“Sexually orientated adult entertainment is not permitted in a place that sells alcoholic beverages… They can sell beer at a topless club but they cannot sell liquor,” Hanna explained to the Guardian -- as if that makes any sense whatsoever.

“It’s some bogus bullshit,” Big Freedia told the Guardian. “No matter where it’s coming from."

“Even though we do ass shaking, it’s the culture of bounce music. I didn’t know twerking violated anybody’s amendments. Our right is to be who we want to be and dance in a manner that we want to,” said Freedia.

In the Land of the Free artistic expression is illegal and dancing in a manner not in line with the status quo will be met with government force.

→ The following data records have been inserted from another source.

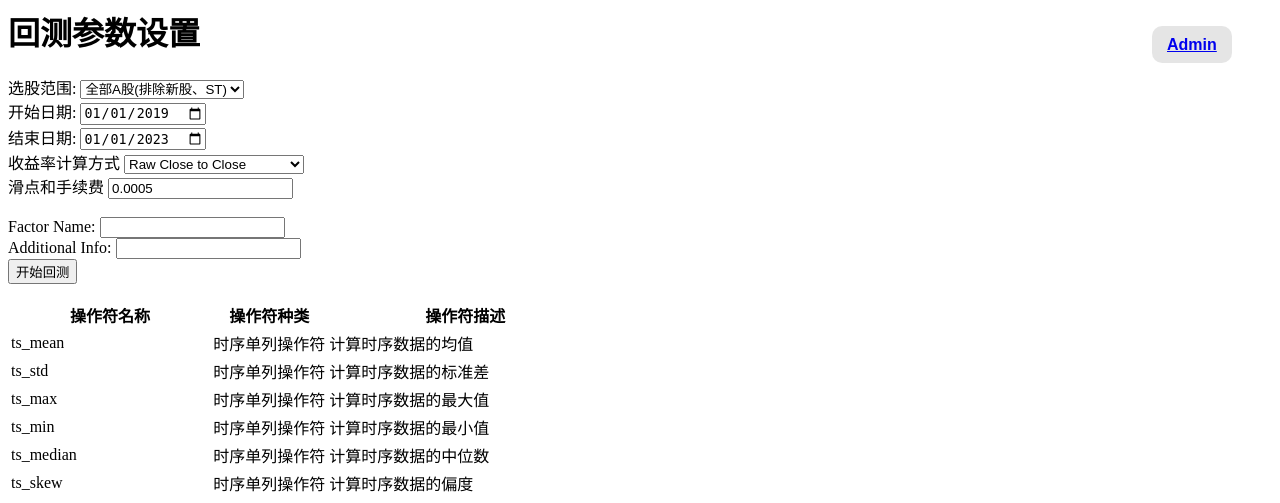
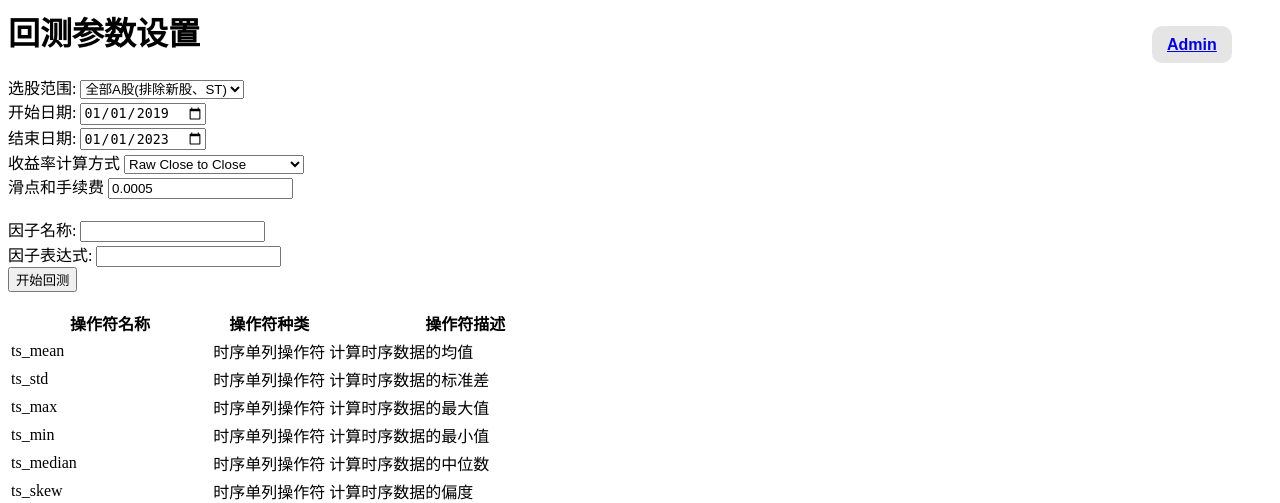
Before and after one commit to Le0oon/visualize_backtest, a Django app: page /write_factor/ in a window 1280 px wide. Shown: the top 503 px of the page. Run offline with Django 4.2, Linux system fonts and the light colour scheme.

Commit message:
修改前端

```diff
--- a/stock_backtest/templates/stock_backtest/write_factor.html
+++ b/stock_backtest/templates/stock_backtest/write_factor.html
@@ -43,11 +43,11 @@
 
         <br>
 
-        <label for="factor_name">Factor Name:</label>
+        <label for="factor_name">因子名称:</label>
         <input  type="text" id="factor_name" name="factor_name" default:"my_factor">
         <br>
 
-        <label for="factor_expression">Additional Info:</label>
+        <label for="factor_expression"> 因子表达式:</label>
         <input type="text" id="factor_expression" name="factor_expression">
 
         <br>
```
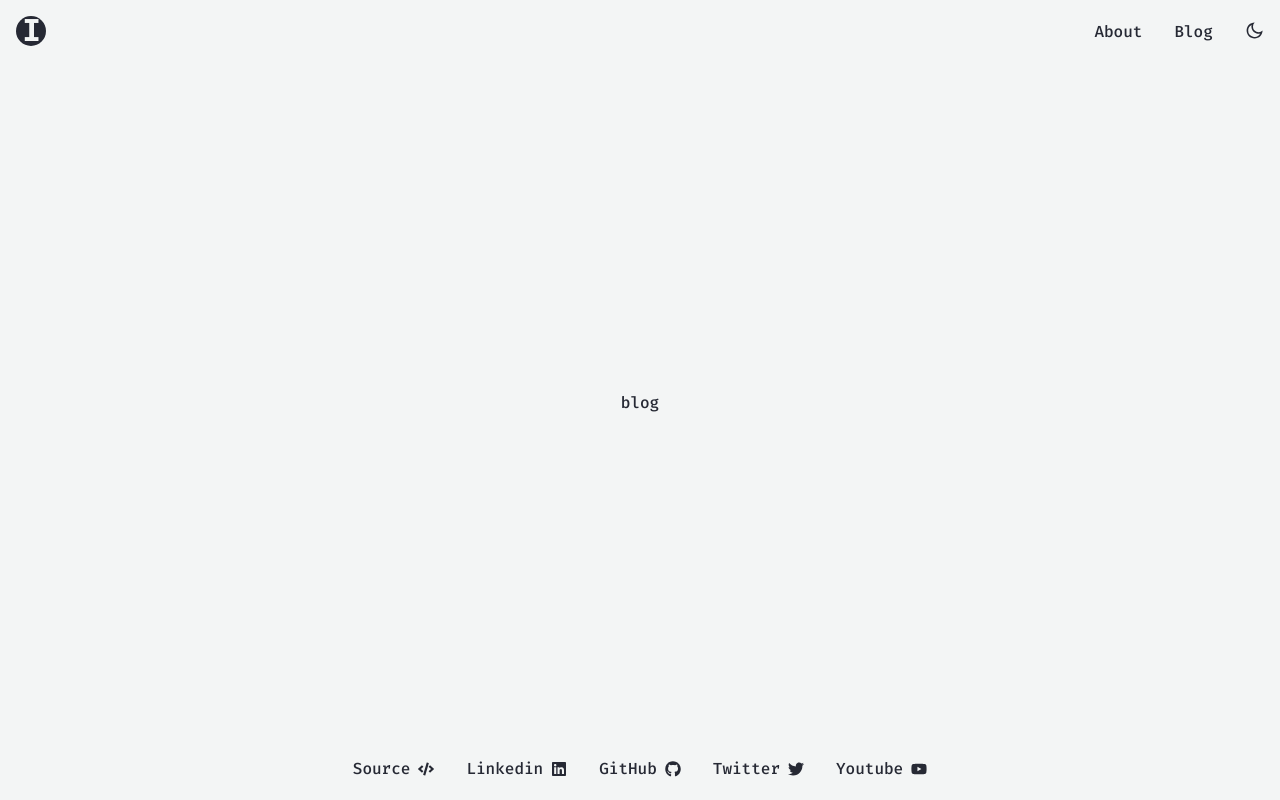
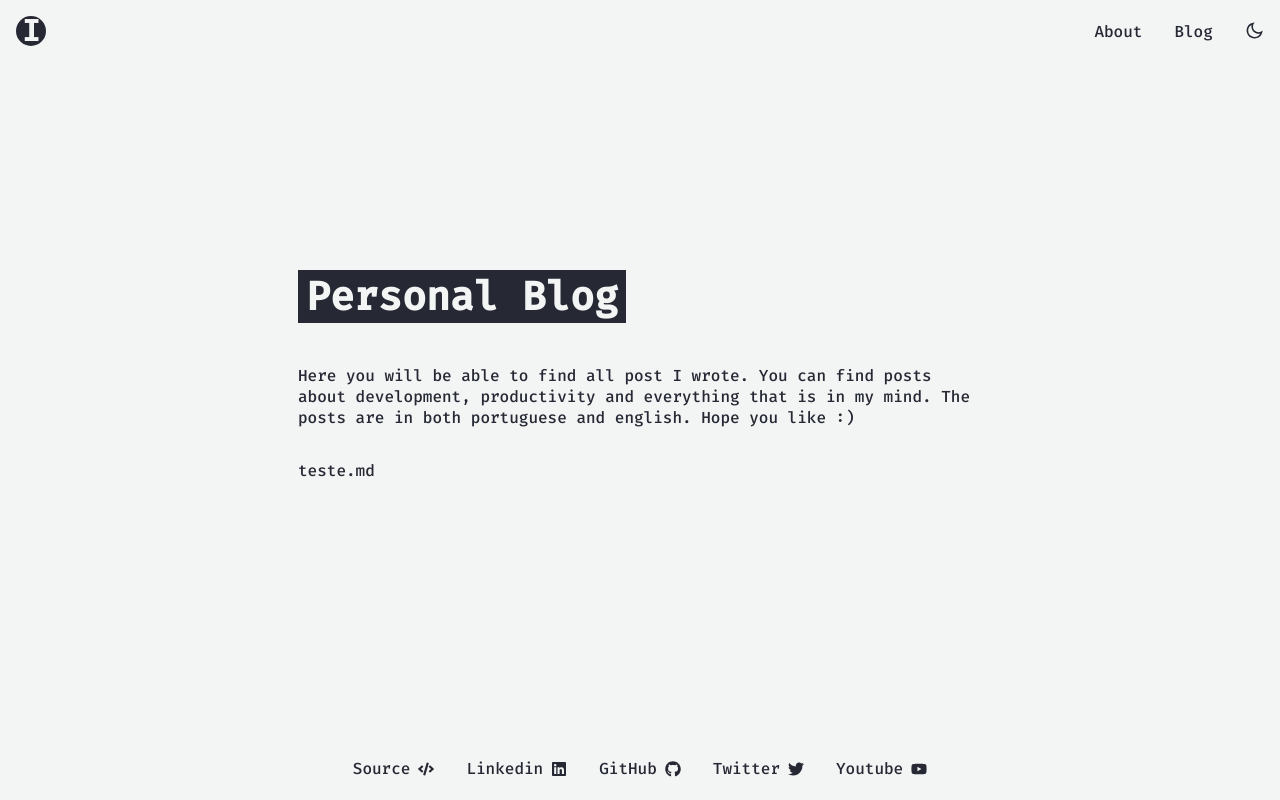
Before and after one commit to igornfaustino/nfaustino.com, a Next.js app: page /blog in a window 1280 px wide. Built offline with nearby package versions, Linux system fonts and the light colour scheme.

Commit message:
feat: add post list to blog page

```diff
--- /dev/null
+++ b/lib/post.ts
@@ -0,0 +1,6 @@
+import { readdirSync } from 'fs';
+import { join } from 'path';
+
+const POST_PATH = join(process.cwd(), 'posts');
+
+export const getAllPosts = () => readdirSync(POST_PATH);
--- a/pages/blog.tsx
+++ b/pages/blog.tsx
@@ -1,18 +1,60 @@
-import type { NextPage } from 'next';
+import type { GetStaticProps, NextPage } from 'next';
 import Head from 'next/head';
+import styled from 'styled-components';
 
+import { Title } from '../components/Title';
 import BaseLayout from '../layouts/BaseLayout';
+import { getAllPosts } from '../lib/post';
 
-const Blog: NextPage = function () {
+const Wrapper = styled.div`
+	display: flex;
+	justify-content: center;
+	width: 700px;
+	padding: 8px;
+	flex-direction: column;
+	margin-bottom: 64px;
+
+	@media (max-width: 700px) {
+		width: 100vw;
+	}
+`;
+
+type Props = {
+	posts: string[];
+};
+
+const Blog: NextPage<Props> = function ({ posts }) {
 	return (
 		<BaseLayout>
 			<Head>
 				<title>Blog</title>
 				<meta name="description" content="Generated by create next app" />
 			</Head>
-			blog
+			<Wrapper>
+				<Title>Personal Blog</Title>
+
+				<p>
+					Here you will be able to find all post I wrote. You can find posts
+					about development, productivity and everything that is in my mind. The
+					posts are in both portuguese and english. Hope you like :)
+				</p>
+
+				{posts.map((post) => (
+					<p key={post}>{post}</p>
+				))}
+			</Wrapper>
 		</BaseLayout>
 	);
 };
 
+export const getStaticProps: GetStaticProps<Props> = async () => {
+	const posts = await getAllPosts();
+
+	return {
+		props: {
+			posts,
+		},
+	};
+};
+
 export default Blog;
```
Also changed, not shown: posts/teste.md (added, +3 -0 lines).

Check out the 'criminal operation' below.

Matt Agorist is an honorably discharged veteran of the USMC and former intelligence operator directly tasked by the NSA. This prior experience gives him unique insight into the world of government corruption and the American police state. Agorist has been an independent journalist for over a decade and has been featured on mainstream networks around the world.

Follow @MattAgorist